Lill-Karin Skaret, a 67-year-old grandmother from Namsos, Norway, was traveling to a lakeside vacation villa near India’s port city of Kochi in March 2010 when her car collided with a truck. She was rushed to the Amrita Institute of Medical Sciences, her right leg broken and her artificial hip so damaged that replacing it required 12 hours of surgery.
Three weeks later and walking with the aid of crutches, Skaret was relieved to be home. Then her doctor gave her upsetting news. Mutant germs that most antibiotics can’t kill had entered her bladder, probably from a contaminated hospital catheter in India. She risked a life-threatening infection if the bacteria invaded her bloodstream — a waiting game over which she had limited control, Bloomberg Markets magazine reports in its June issue.
“I got a call from my doctor who told me they found this bug in me and I had to take precautions,” Skaret remembers. “I was very afraid.”

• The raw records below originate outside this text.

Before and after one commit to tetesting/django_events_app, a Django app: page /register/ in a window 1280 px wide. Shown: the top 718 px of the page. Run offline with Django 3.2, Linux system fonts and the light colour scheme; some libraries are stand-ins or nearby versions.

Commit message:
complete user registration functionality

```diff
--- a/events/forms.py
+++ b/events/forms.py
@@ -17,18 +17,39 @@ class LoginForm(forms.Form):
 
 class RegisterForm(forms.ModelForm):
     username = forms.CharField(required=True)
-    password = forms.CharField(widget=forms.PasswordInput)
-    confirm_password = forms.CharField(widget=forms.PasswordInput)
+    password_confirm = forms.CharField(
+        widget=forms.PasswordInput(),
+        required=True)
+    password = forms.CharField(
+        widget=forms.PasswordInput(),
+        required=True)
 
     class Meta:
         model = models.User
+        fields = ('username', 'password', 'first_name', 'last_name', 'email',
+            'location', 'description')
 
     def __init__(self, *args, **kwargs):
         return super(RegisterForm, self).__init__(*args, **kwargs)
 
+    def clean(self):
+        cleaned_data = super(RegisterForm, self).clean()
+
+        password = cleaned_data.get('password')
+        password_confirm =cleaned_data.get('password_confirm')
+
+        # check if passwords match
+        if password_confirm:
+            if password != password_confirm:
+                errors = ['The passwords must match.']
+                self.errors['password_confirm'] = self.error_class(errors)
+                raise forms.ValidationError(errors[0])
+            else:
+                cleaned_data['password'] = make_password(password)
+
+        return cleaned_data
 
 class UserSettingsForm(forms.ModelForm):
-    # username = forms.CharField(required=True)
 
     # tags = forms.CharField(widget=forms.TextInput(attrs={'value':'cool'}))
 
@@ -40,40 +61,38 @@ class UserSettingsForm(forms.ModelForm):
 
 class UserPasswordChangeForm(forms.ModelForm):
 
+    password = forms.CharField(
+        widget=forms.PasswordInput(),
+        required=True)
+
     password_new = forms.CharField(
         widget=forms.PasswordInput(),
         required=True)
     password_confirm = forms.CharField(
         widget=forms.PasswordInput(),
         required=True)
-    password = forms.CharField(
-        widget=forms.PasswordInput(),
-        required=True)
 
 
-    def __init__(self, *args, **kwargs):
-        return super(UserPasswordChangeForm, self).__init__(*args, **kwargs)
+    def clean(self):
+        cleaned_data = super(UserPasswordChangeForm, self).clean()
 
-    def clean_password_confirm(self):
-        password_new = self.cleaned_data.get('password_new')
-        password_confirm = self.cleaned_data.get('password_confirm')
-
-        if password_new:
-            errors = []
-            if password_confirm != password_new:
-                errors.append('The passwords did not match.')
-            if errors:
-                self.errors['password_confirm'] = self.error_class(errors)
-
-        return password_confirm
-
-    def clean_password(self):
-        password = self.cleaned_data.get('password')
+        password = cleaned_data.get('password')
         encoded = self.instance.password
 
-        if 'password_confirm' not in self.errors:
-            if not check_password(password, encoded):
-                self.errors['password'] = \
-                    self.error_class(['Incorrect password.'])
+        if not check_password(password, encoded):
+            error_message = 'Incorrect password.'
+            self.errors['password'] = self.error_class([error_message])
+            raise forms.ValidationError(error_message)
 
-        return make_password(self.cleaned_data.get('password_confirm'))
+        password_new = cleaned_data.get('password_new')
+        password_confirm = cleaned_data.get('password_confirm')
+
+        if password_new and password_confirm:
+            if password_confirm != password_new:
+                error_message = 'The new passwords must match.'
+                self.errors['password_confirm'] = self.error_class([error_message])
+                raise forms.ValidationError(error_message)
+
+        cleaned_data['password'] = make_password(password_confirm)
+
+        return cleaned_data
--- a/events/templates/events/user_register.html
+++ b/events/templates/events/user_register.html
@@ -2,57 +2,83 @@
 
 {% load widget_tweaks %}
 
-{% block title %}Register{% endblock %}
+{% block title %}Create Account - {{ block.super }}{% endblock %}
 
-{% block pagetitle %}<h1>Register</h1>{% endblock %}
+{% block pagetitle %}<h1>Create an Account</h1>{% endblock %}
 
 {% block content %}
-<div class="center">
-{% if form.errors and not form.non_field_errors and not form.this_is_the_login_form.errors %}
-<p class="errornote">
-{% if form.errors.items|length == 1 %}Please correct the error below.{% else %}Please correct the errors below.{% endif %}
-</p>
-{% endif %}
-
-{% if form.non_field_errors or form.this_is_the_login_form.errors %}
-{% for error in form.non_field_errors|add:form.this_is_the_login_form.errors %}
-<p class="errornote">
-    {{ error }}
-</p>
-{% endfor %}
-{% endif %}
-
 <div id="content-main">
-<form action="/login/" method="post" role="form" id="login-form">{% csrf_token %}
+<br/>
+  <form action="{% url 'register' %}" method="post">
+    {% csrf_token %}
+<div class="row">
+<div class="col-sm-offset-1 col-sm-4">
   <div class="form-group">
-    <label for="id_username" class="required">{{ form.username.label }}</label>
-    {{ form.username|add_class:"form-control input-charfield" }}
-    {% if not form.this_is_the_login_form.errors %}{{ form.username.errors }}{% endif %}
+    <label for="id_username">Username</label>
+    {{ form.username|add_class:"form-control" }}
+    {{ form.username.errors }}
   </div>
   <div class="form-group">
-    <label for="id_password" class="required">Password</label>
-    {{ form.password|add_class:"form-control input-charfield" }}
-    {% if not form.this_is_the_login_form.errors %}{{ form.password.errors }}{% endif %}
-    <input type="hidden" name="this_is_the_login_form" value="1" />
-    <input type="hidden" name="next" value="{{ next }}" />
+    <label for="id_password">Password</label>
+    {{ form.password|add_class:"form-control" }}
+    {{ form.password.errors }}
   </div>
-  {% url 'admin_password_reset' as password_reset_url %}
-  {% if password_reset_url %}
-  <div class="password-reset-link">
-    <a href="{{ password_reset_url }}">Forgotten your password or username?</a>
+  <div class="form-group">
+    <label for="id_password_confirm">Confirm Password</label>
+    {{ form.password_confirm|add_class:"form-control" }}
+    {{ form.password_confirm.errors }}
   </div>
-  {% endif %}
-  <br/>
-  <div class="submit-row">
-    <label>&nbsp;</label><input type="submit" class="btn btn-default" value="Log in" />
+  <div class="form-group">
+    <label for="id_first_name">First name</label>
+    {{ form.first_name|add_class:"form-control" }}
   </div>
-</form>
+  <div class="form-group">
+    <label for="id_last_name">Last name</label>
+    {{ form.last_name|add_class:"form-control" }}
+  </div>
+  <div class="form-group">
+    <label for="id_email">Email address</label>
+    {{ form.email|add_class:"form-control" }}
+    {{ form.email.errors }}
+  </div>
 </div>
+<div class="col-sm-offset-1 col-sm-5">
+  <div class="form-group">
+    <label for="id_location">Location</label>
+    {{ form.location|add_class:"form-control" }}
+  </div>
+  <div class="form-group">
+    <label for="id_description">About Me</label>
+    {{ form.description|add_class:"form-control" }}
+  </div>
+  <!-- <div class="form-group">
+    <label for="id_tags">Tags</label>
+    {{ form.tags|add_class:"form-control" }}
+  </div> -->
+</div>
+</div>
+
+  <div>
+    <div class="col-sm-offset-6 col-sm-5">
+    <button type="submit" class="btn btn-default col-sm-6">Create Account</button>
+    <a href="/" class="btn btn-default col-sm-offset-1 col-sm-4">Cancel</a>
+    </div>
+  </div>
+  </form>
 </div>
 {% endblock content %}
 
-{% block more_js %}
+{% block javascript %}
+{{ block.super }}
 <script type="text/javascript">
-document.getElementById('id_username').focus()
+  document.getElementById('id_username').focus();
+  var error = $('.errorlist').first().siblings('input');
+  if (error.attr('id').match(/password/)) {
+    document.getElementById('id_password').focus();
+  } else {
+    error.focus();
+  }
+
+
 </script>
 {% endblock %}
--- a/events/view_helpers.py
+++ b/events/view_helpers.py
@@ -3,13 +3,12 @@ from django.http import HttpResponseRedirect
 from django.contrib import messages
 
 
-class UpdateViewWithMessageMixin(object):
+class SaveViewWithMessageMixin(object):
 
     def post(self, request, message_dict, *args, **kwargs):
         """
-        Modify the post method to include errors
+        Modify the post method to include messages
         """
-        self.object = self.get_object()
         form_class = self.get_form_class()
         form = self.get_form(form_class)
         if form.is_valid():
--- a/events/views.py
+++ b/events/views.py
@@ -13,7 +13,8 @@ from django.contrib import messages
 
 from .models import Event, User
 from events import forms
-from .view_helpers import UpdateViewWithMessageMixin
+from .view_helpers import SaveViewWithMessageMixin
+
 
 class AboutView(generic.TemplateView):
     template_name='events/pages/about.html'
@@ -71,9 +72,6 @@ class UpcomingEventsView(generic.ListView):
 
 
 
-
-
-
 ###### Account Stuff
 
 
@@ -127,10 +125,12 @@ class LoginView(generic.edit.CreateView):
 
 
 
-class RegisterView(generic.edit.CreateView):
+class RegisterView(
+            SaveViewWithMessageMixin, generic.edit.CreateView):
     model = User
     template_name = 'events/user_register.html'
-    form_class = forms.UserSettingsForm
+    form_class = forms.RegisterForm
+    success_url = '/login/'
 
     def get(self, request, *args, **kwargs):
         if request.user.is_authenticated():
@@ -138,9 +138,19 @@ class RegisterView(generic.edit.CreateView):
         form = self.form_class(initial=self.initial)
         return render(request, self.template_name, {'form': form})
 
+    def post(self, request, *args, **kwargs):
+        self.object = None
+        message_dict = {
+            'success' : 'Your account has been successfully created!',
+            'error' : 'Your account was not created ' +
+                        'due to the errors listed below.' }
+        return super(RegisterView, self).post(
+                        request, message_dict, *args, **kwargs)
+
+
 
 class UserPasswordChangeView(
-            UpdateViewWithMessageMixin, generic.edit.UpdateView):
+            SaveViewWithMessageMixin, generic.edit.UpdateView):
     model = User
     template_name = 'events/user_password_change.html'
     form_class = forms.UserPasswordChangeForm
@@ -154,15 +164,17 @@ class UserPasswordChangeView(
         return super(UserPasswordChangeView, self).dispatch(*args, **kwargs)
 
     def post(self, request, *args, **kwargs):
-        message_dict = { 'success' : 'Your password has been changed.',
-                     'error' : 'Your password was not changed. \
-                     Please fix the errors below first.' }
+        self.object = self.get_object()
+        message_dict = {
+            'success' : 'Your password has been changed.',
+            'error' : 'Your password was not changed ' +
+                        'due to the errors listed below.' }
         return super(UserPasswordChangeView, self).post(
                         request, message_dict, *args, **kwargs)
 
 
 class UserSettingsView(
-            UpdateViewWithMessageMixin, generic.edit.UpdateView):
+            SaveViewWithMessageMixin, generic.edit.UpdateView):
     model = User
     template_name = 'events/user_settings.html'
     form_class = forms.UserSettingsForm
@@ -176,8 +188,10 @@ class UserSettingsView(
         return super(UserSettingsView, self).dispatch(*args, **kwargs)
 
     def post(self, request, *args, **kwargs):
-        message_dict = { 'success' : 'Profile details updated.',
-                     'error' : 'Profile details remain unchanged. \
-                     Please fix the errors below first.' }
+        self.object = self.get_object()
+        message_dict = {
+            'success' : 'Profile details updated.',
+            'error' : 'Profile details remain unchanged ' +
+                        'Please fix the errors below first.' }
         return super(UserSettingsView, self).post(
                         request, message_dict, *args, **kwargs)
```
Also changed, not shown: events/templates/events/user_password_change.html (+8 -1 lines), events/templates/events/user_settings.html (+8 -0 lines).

Skaret was lucky. Eventually, her body rid itself of the bacteria, and she escaped harm from a new type of superbug that scientists warn is spreading faster, further and in more alarming ways than any they’ve encountered. Researchers say the epicenter is India, where drugs created to fight disease have taken a perverse turn by making many ailments harder to treat.
India’s $12.4 billion pharmaceutical industry manufactures almost a third of the world’s antibiotics, and people use them so liberally that relatively benign and beneficial bacteria are becoming drug immune in a pool of resistance that thwarts even high-powered antibiotics, the so-called remedies of last resort.
Poor hygiene has spread resistant germs into India’s drains, sewers and drinking water, putting millions at risk of drug-defying infections. Antibiotic residues from drug manufacturing, livestock treatment and medical waste have entered water and sanitation systems, exacerbating the problem.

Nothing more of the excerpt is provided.